Laura Marsh and Phil Lique are the artists-in-charge at one of New Haven’s newest, multi-use, alternative art spaces.
Claude Chabrol, French New Wave film icon, once said, “There are no waves, only the ocean.” Technically, he’s right. However, No Pop and its founders subvert this cute, dichotomous quote. Laura Marsh and Phil Lique are the waves and the ocean of their own operation, spread across their diverse community while tirelessly creating ripples and waves through the burgeoning alternative cultural landscape of southern Connecticut.
No Pop is many, many things. Primarily, it is an alternative gallery space optimized for artist interaction, exhibition, creative community engagement, publishing, and general object-making. No Pop’s founders are drawn to the dual themes of No Wave and Pop Art. These two sources of inspiration seem contradictory right? No Wave with its active rejection of all things oriented towards collective movements within any genre or artistic expression, and Pop Art, characterized by an infatuation with mirroring, emulating and reproducing all things popular or easily consumable. However, Phil and Laura see these two movements as connected, “…to work in the tradition of Pop, we have to reinvent what pop means.” said Laura Marsh, co-founder of No Pop. Co-founder Phil Lique adds, “…the general term pop came up a lot…it was important to try to reject it and say we’re different in structure. So rather than being a continuation of that particular art bloodline, it’s time to make something separate. I like the relationship, specifically between movements like new wave music, no wave and the space in between.”
About one year ago, Phil and Laura were edged out of their previous studio space. This complicated displacement led to the creation of No Pop. They originally rented space in a building called Daggett Square in New Haven which, for about 40 years after its function as a rubber factory ended, was a place where artists lived, worked and freely collaborated. Daggett Square was a bit of an outlier, never properly zoned or inspected by the city. The ex-factory building changed owners several times over those four decades, but the artists always stayed. Think of portions of New York City in the mid-seventies. Daggett had electricity and plumbing; however, every now-and-then, portions of the ceiling would fall into your studio. According to Phil and Laura, a few years ago the city was reminded that Daggett Square existed and this sudden realization spurred a seemingly strategic set of limitations on the space, which essentially discouraged and displaced artists and residents without explicitly evicting anyone.
When all this went down, Phil and Laura had to leave their belongings, work, and some friends behind. Yet, reflecting on this displacement a year later, the artists seem to agree that the non-eviction-turned-eviction spurred something positive, according to Phil, “Artists have the tendency to find a space and hide in it, make their art and be somehow hidden. I realized that’s wrong. Instead, we now say ‘I’m an artist, this is what we do, look at what we do, come to us, share in this’ and we’re not embarrassed about that.”

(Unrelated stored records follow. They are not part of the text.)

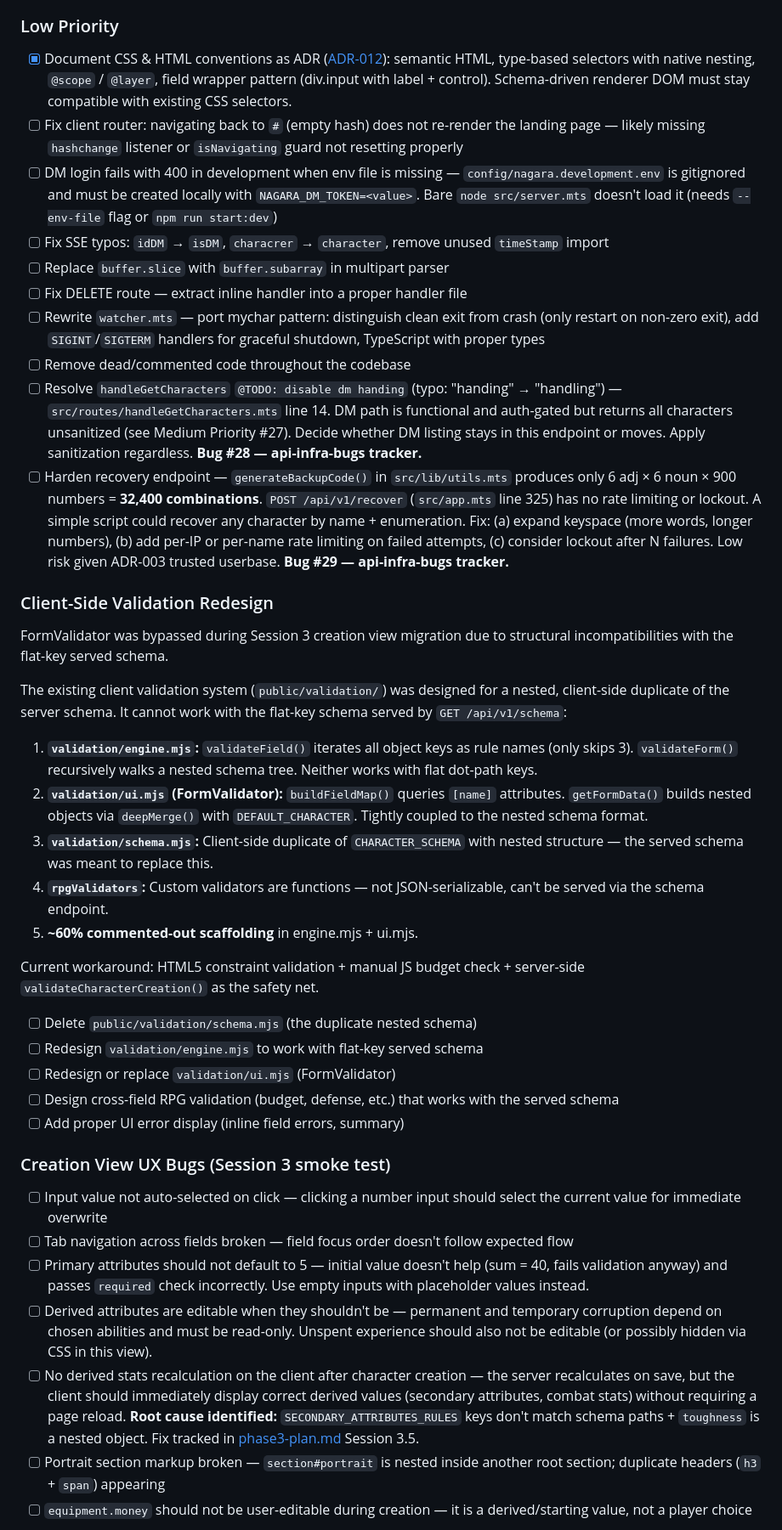
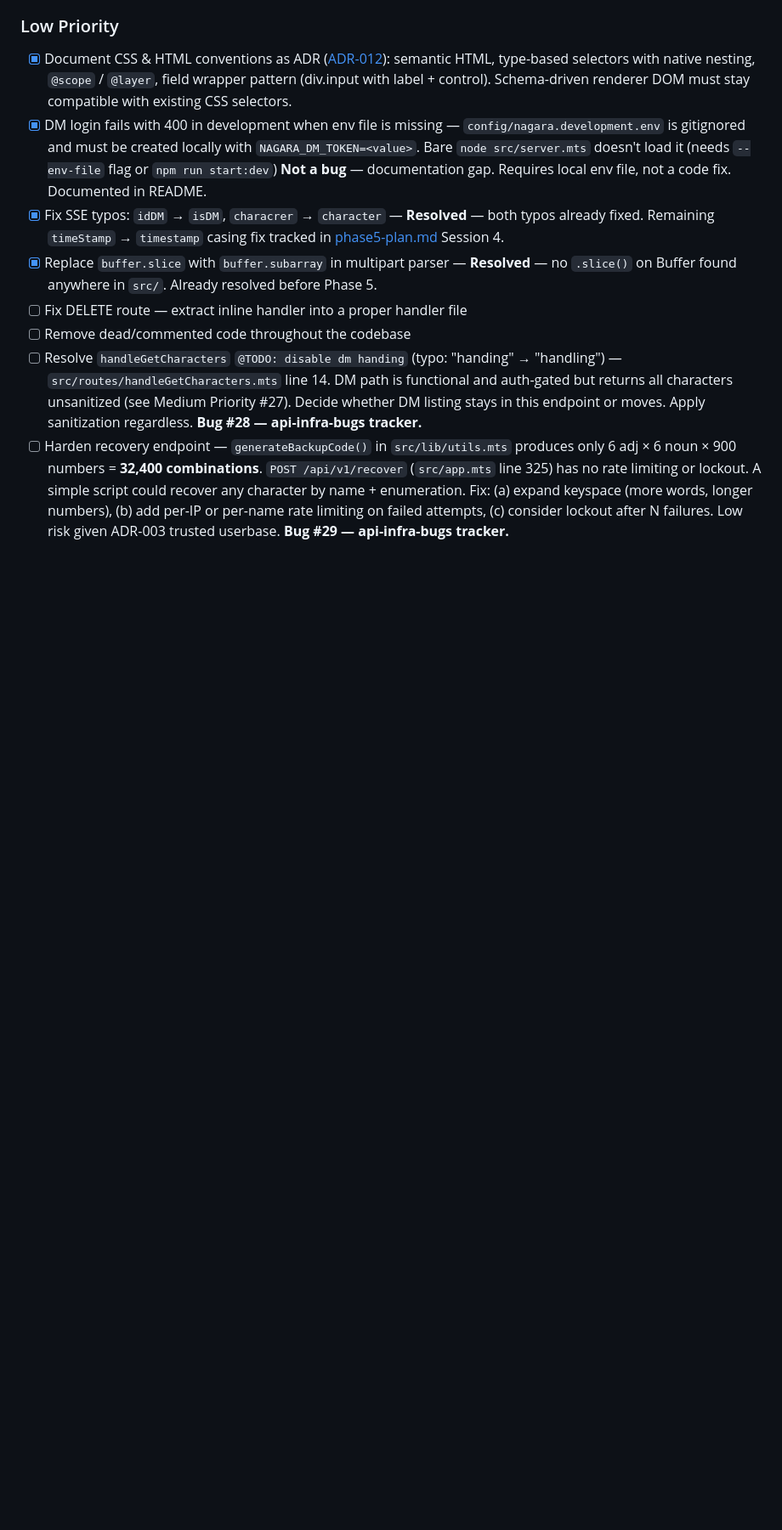
Before and after one commit to skiotha/character-builder, a Markdown page: docs/roadmap.md, the part around one of its changes. Shown at 85% size. Rendered like a GitHub page; blank space fills up the shorter version.

Commit message:
docs: relocate some deferred tasks to the future
Co-authored-by: Copilot <copilot@github.com>

```diff
--- a/docs/roadmap.md
+++ b/docs/roadmap.md
@@ -435,20 +431,20 @@ RPG engine test rewrite deferred to Phase 6 (typed pipeline not yet built).
       `@layer`, field wrapper pattern (div.input with label + control).
       Schema-driven renderer DOM must stay compatible with existing CSS
       selectors.
-- [ ] Fix client router: navigating back to `#` (empty hash) does not
-      re-render the landing page — likely missing `hashchange` listener
-      or `isNavigating` guard not resetting properly
-- [ ] DM login fails with 400 in development when env file is missing —
+- [x] DM login fails with 400 in development when env file is missing —
       `config/nagara.development.env` is gitignored and must be created
       locally with `NAGARA_DM_TOKEN=<value>`. Bare `node src/server.mts`
       doesn't load it (needs `--env-file` flag or `npm run start:dev`)
-- [ ] Fix SSE typos: `idDM` → `isDM`, `characrer` → `character`, remove
-      unused `timeStamp` import
-- [ ] Replace `buffer.slice` with `buffer.subarray` in multipart parser
+      **Not a bug** — documentation gap. Requires local env file, not a code
+      fix. Documented in README.
+- [x] Fix SSE typos: `idDM` → `isDM`, `characrer` → `character` —
+      **Resolved** — both typos already fixed. Remaining `timeStamp` →
+      `timestamp` casing fix tracked in
+      [phase5-plan.md](../.github/plans/phase5-plan.md) Session 4.
+- [x] Replace `buffer.slice` with `buffer.subarray` in multipart parser —
+      **Resolved** — no `.slice()` on Buffer found anywhere in `src/`.
+      Already resolved before Phase 5.
 - [ ] Fix DELETE route — extract inline handler into a proper handler file
-- [ ] Rewrite `watcher.mts` — port mychar pattern: distinguish clean exit
-      from crash (only restart on non-zero exit), add `SIGINT`/`SIGTERM`
-      handlers for graceful shutdown, TypeScript with proper types
 - [ ] Remove dead/commented code throughout the codebase
 - [ ] Resolve `handleGetCharacters` `@TODO: disable dm handing` (typo:
       "handing" → "handling") — `src/routes/handleGetCharacters.mts` line 14.
@@ -466,60 +462,3 @@ RPG engine test rewrite deferred to Phase 6 (typed pipeline not yet built).
       failures. Low risk given ADR-003 trusted userbase.
       **Bug #29 — api-infra-bugs tracker.**
 
-### Client-Side Validation Redesign
-
-FormValidator was bypassed during Session 3 creation view migration due to
-structural incompatibilities with the flat-key served schema.
-
-The existing client validation system (`public/validation/`) was designed for
-a nested, client-side duplicate of the server schema. It cannot work with the
-flat-key schema served by `GET /api/v1/schema`:
-
-1. **`validation/engine.mjs`:** `validateField()` iterates all object keys as
-   rule names (only skips 3). `validateForm()` recursively walks a nested
-   schema tree. Neither works with flat dot-path keys.
-2. **`validation/ui.mjs` (FormValidator):** `buildFieldMap()` queries
-   `[name]` attributes. `getFormData()` builds nested objects via
-   `deepMerge()` with `DEFAULT_CHARACTER`. Tightly coupled to the nested
-   schema format.
-3. **`validation/schema.mjs`:** Client-side duplicate of `CHARACTER_SCHEMA`
-   with nested structure — the served schema was meant to replace this.
-4. **`rpgValidators`:** Custom validators are functions — not
-   JSON-serializable, can't be served via the schema endpoint.
-5. **~60% commented-out scaffolding** in engine.mjs + ui.mjs.
-
-Current workaround: HTML5 constraint validation + manual JS budget check +
-server-side `validateCharacterCreation()` as the safety net.
-
-- [ ] Delete `public/validation/schema.mjs` (the duplicate nested schema)
-- [ ] Redesign `validation/engine.mjs` to work with flat-key served schema
-- [ ] Redesign or replace `validation/ui.mjs` (FormValidator)
-- [ ] Design cross-field RPG validation (budget, defense, etc.) that works
-      with the served schema
-- [ ] Add proper UI error display (inline field errors, summary)
-
-### Creation View UX Bugs (Session 3 smoke test)
-
-- [ ] Input value not auto-selected on click — clicking a number input should
-      select the current value for immediate overwrite
-- [ ] Tab navigation across fields broken — field focus order doesn't follow
-      expected flow
-- [ ] Primary attributes should not default to 5 — initial value doesn't help
-      (sum = 40, fails validation anyway) and passes `required` check
-      incorrectly. Use empty inputs with placeholder values instead.
-- [ ] Derived attributes are editable when they shouldn't be — permanent and
-      temporary corruption depend on chosen abilities and must be read-only.
-      Unspent experience should also not be editable (or possibly hidden via
-      CSS in this view).
-- [ ] No derived stats recalculation on the client after character creation —
-      the server recalculates on save, but the client should immediately
-      display correct derived values (secondary attributes, combat stats)
-      without requiring a page reload.
-      **Root cause identified:** `SECONDARY_ATTRIBUTES_RULES` keys don't match
-      schema paths + `toughness` is a nested object. Fix tracked in
-      [phase3-plan.md](../.github/plans/phase3-plan.md) Session 3.5.
-- [ ] Portrait section markup broken — `section#portrait` is nested inside
-      another root section; duplicate headers (`h3` + `span`) appearing
-- [ ] `equipment.money` should not be user-editable during creation — it is
-      a derived/starting value, not a player choice
-
```
Also changed, not shown: other parts of docs/roadmap.md (+69 -42 lines), .github/plans/phase5-plan.md (+16 -30 lines).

Laura and Phil’s operation and approach to arts community involvement and exhibition is premised on inclusivity. Their fees associated with applying for exhibition space are very small, and, in the case of PANTS DESTROYER, there is no cost for submission to the zine. In addition, they consciously program with the intention to reach new audiences, and coax people beyond the arts community to join them in reckoning with their local arts scene, “Often times, at our shows and openings, there’s professionals, art professionals, doctors, lawyers, artists, punk rockers and other weirdos from all types of scenes. I think we have an environment where people show up and really enjoy being able to create then be able to take a break and hang out in the kitchen and mingle in a place that is a really healthy melting pot.”
One year post-displacement and No Pop is flourishing. With permanent, immersive installations like Lady Cave, an open exhibition space, a back-lit street-level box for visual arts displays, and several zines of varying content and format, Phil and Laura continue, in true No Pop fashion, to facilitate creativity in an alternative space for all of the region’s arts consumers and creators.
Laura Marsh and Phil Lique are the co-founders of No Pop in New Haven, Connecticut. The artists will be addressing their experience of displacement via a pop-up show at the John Slade Ely House, August 26th 5pm – 9pm at 51 Trumbull St, New Haven. In addition, Be sure to follow them on Instagram, Facebook, and check their web store for all back issues of zines and other merch.